== TASK DATA ==

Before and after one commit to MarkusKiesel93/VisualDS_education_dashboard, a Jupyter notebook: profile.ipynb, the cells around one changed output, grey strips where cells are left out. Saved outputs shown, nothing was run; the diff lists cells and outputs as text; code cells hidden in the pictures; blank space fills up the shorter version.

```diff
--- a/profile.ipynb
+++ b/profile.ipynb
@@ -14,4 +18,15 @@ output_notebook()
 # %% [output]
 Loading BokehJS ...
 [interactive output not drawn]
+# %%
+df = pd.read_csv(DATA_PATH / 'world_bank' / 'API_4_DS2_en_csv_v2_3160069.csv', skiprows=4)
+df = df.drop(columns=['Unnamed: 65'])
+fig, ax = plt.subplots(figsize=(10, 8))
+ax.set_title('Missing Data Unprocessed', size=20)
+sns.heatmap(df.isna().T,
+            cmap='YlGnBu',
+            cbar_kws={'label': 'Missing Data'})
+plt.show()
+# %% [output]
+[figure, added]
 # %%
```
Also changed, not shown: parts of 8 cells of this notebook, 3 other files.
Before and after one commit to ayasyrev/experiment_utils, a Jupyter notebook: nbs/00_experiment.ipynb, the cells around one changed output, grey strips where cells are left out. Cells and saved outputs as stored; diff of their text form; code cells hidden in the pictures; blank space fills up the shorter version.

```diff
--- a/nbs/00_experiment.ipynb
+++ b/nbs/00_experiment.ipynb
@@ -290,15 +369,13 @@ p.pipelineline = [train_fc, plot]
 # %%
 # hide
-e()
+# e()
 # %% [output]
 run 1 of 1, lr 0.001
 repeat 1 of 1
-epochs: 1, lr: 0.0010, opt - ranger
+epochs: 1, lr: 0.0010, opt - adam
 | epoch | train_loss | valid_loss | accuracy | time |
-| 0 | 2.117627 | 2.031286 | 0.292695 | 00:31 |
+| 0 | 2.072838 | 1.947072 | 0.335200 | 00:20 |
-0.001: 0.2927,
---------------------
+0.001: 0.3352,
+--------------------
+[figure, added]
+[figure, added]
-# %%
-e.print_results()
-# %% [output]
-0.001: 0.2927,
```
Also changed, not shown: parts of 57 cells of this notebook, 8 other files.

== TASK STATEMENT ==
Among the lines of the listing above, which ones hold "profile"? Copy them.

== SOLUTION TO THIS TASK ==
Before and after one commit to MarkusKiesel93/VisualDS_education_dashboard, a Jupyter notebook: profile.ipynb, the cells around one changed output, grey strips where cells are left out. Saved outputs shown, nothing was run; the diff lists cells and outputs as text; code cells hidden in the pictures; blank space fills up the shorter version.
--- a/profile.ipynb
+++ b/profile.ipynb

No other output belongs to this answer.